Hardware Retailing

AUG 2017

Hardware Retailing magazine is the pre-eminent how-to management magazine for small business owners and managers in the home improvement retailing industry.

Issue link: http://hardwareretailing.epubxp.com/i/852196

Contents of this Issue

Navigation

Page 49 of 114

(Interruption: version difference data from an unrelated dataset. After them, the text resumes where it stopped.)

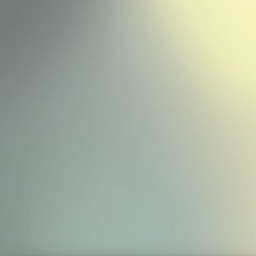
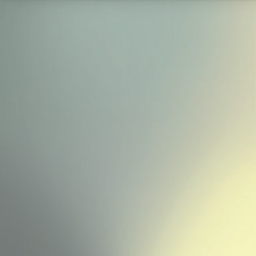
added new colortable lookup shading function

diff --git a/neilpy/test_neilpy.py b/neilpy/test_neilpy.py
@@ -253,9 +253,46 @@ R = ndi.zoom(np.array([[110,242],[128,196]]).astype(np.uint8),8)
 G = ndi.zoom(np.array([[120,245],[148,138]]).astype(np.uint8),8)
 B = ndi.zoom(np.array([[117,173],[138,168]]).astype(np.uint8),8)
 """
-lut = plt.imread('../develop/swiss_shading_lookup.png')[:,:,:3]
+lut = plt.imread('swiss_shading_lookup_flipped.png')[:,:,:3]
 lut = (255*lut).astype(np.uint8)
 
+# Subtract Z_norm from 255 here to invert the colormap
+Z_norm = np.round(255 * (Z - np.min(Z)) / (np.max(Z) - np.min(Z))).astype(np.uint8)
+H = hillshade(Z,cellsize,return_uint8=True)
+
+RGB = np.zeros((np.shape(Z)[0],np.shape(Z)[1],3))
+RGB[:,:,0] = lut[:,:,0][Z_norm.ravel(),H.ravel()].reshape(np.shape(Z))
+RGB[:,:,1] = lut[:,:,1][Z_norm.ravel(),H.ravel()].reshape(np.shape(Z))
+RGB[:,:,2] = lut[:,:,2][Z_norm.ravel(),H.ravel()].reshape(np.shape(Z))
+
+plt.imshow(RGB)
+
+#%% Develop for Swiss Shading; got it!
+
+# Uh, awesome one!
+
+with rasterio.open('../sample_data/sample_dem.tif') as src:
+    Z = src.read(1)
+    Zt = src.affine
+cellsize = Zt[0]
+    
+"""
+color_table = np.zeros((2,2,3),dtype=np.uint8)
+color_table[0,0,:] = [110,120,117] # Top Left
+color_table[0,1,:] = [242,245,173] # Top Right
+color_table[1,0,:] = [128,148,138] # Bottom Left
+color_table[1,1,:] = [196,201,168] # Bottom Right
+
+# Top Left, Top Right, Bottom Left, Bottom Right
+R = ndi.zoom(np.array([[110,242],[128,196]]).astype(np.uint8),8)
+G = ndi.zoom(np.array([[120,245],[148,138]]).astype(np.uint8),8)
+B = ndi.zoom(np.array([[117,173],[138,168]]).astype(np.uint8),8)
+"""
+lut = plt.imread('swiss_shading_lookup.png')[:,:,:3]
+lut = (255*lut).astype(np.uint8)
+
+# Subtract 255 here to invert the colormap!
+# 
 Z_norm = np.round(255 * (Z - np.min(Z)) / (np.max(Z) - np.min(Z))).astype(np.uint8)
 H = hillshade(Z,cellsize,return_uint8=True)
 
@@ -268,12 +305,74 @@ plt.imshow(RGB)
 
 
 #%%
+
+fig = plt.imshow(RGB)
+plt.axis('off')
+fig.axes.get_xaxis().set_visible(False)
+fig.axes.get_yaxis().set_visible(False)
+plt.margins(0,0)
+plt.savefig('just_the_image.png',bbox_inches='tight',pad_inches=0.0)
+
+
+
+#%% play around
 with rasterio.open('../sample_data/sample_dem.tif') as src:
     Z = src.read(1)
     Zt = src.affine
 cellsize = Zt[0]
     
-RGB = swiss_shading(Z,cellsize)
+"""
+color_table = np.zeros((2,2,3),dtype=np.uint8)
+color_table[0,0,:] = [110,120,117] # Top Left
+color_table[0,1,:] = [242,245,173] # Top Right
+color_table[1,0,:] = [128,148,138] # Bottom Left
+color_table[1,1,:] = [196,201,168] # Bottom Right
+"""
+# Top Left, Top Right, Bottom Left, Bottom Right
+#R = ndi.zoom(np.array([[40,116],[90,95]]).astype(np.uint8),128)
+#G = ndi.zoom(np.array([[38,102],[74,77]]).astype(np.uint8),128)
+#B = ndi.zoom(np.array([[74,109],[84,85]]).astype(np.uint8),128)
+#lut = np.stack((R,G,B),axis=2)
+spec = np.array([[90,74,84],[95,77,85],[40,38,74],[116,102,109]]) # dark
+spec = np.array([[129,137,131],[190,192,173],[117,124,121],[244,244,190]]) # swiss
+lut = np.zeros((256,256,3),dtype=np.uint8)
+lut[:,:,0] = ndi.zoom([[spec[0,0],spec[1,0]],[spec[2,0],spec[3,0]]],128)
+lut[:,:,1] = ndi.zoom([[spec[0,1],spec[1,1]],[spec[2,1],spec[3,1]]],128)
+lut[:,:,2] = ndi.zoom([[spec[0,2],spec[1,2]],[spec[2,2],spec[3,2]]],128)
+
+
+#lut = plt.imread('swiss_shading_test.png')[:,:,:3]
+#lut = (255*lut).astype(np.uint8)
+
+Z_norm = np.round(255 * (Z - np.min(Z)) / (np.max(Z) - np.min(Z))).astype(np.uint8)
+H = hillshade(Z,cellsize,return_uint8=True)
+
+#                                                      this is the key
+# without the uint8, it's processed as a float, andthe resulting image is
+# very different (and cool!                                \/
+RGB = np.zeros((np.shape(Z)[0],np.shape(Z)[1],3),dtype=np.uint8)
+RGB[:,:,0] = lut[:,:,0][Z_norm.ravel(),H.ravel()].reshape(np.shape(Z))
+RGB[:,:,1] = lut[:,:,1][Z_norm.ravel(),H.ravel()].reshape(np.shape(Z))
+RGB[:,:,2] = lut[:,:,2][Z_norm.ravel(),H.ravel()].reshape(np.shape(Z))
 
 plt.imshow(RGB)
+
+#%%
+from scipy.misc import imsave
+imsave('lut.png',lut)
+imsave('orig5.png',RGB)
+
+
+#%%
+with rasterio.open('../sample_data/sample_dem.tif') as src:
+    Z = src.read(1)
+    Zt = src.affine
+cellsize = Zt[0]
+
+name = 'swiss'    
+RGB = colortable_shade(Z,name,Zt[0])
+imsave(name + '.png',RGB)
+
+
+
 

diff --git a/neilpy/neilpy.py b/neilpy/neilpy.py
@@ -895,5 +895,31 @@ def swiss_shading(Z,cellsize=1):
     
     return RGB
 
+#%%
+    
+def colortable_shade(Z,name='swiss',cellsize=1):
+    if type(name) == str:
+        if name=='bare_earth_dark':
+            spec = np.array([[90,74,84],[95,77,85],[40,38,74],[116,102,109]])
+        if name=='swiss_dark':
+            spec = np.array([[110,79,107],[190,192,173],[40,38,74],[244,244,190]])
+        elif name=='swiss':
+            spec = np.array([[129,137,131],[190,192,173],[117,124,121],[244,244,190]])
+        elif name=='swiss_green':
+            spec = np.array([[118,162,120],[177,232,158],[111,123,115],[242,254,186]])
+        lut = np.zeros((256,256,3),dtype=np.uint8)
+        lut[:,:,0] = ndi.zoom([[spec[0,0],spec[1,0]],[spec[2,0],spec[3,0]]],128)
+        lut[:,:,1] = ndi.zoom([[spec[0,1],spec[1,1]],[spec[2,1],spec[3,1]]],128)
+        lut[:,:,2] = ndi.zoom([[spec[0,2],spec[1,2]],[spec[2,2],spec[3,2]]],128)
+
+    H= hillshade(Z,cellsize)
+    Z = np.round(255 * (Z - Z.min()) / (Z.max() - Z.min())).astype(np.uint8)
+    
+    RGB = np.zeros((np.shape(Z)[0],np.shape(Z)[1],3),dtype=np.uint8)
+    RGB[:,:,0] = lut[:,:,0][Z.ravel(),H.ravel()].reshape(np.shape(Z))
+    RGB[:,:,1] = lut[:,:,1][Z.ravel(),H.ravel()].reshape(np.shape(Z))
+    RGB[:,:,2] = lut[:,:,2][Z.ravel(),H.ravel()].reshape(np.shape(Z))
+    
+    return RGB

August 2017 | HARDWARE RETAILING 43 give her an hour of their time, it will be worth it in the long run. Generally, she finds employees are enthusiastic about participating; they just need their minds put at ease that pulling away for a team-building session is just as important as the list of tasks they have to do. Keep It Simple When it comes to planning a team-building activity for the staff, don't think you have to create elaborate exercises. Less is more. And it should be fun. The best activities are simple, and the more complicated they are, the more likely you are to run into trouble. It's good to have a plan, but don't let your plan hijack the natural flow of the meeting or stifle what might start to happen naturally as your employees get together. "I always over plan the activity in my head, and then just let it go naturally," White says. "During the activity, the real idea is for me to be quiet and just roll with it, and let the people team build." Activities don't need a lot of expensive resources. White usually just gathers items from around the store. "People react a lot better when you don't need a lot of resources," she says. "If you make it too fancy, people will focus on the fanciness and not on the team building. You're looking for that aha! moment when they finally understand what it means to work together." Determine Your Objective If you are planning a formal team-building activity, first determine what you want to get out of it. Some activities might promote trust, while others focus more on communication. White talks to managers at each location about their teams' strengths and weaknesses. She asks what results they would like to see from a team-building activity, and then starts planning appropriate activities from there. For example, if it seems different teams in a particular store distrust each other, she will look for an activity centered on trust. That could involve putting a blindfold on one person and then having another lead them through an obstacle course. Let Employees Job Shadow One of the best ways to establish stronger teams is to make sure everyone on staff has a sense of what everyone else is doing. White wants to help each employee know as much about the company as possible, especially if they are considering transitioning into a new role in the company. To help, employees have the opportunity to shadow someone working in their desired position and make sure they want to take on all the responsibilities that new job entails. Sometimes employees are still eager to take on the new role; other times they decide the new job is not for them. In either case, it's a win for the employee and the company. What's important is how the employee was able to see the company from another viewpoint. " You're looking for that aha! moment when they finally understand what it means to work together. " —Tracie White, HPM HPM's location in Kailua-Kona, Hawaii, was recently remodeled to be more appealing to the consumer.

Articles in this issue

Archives of this issue

view archives of Hardware Retailing - AUG 2017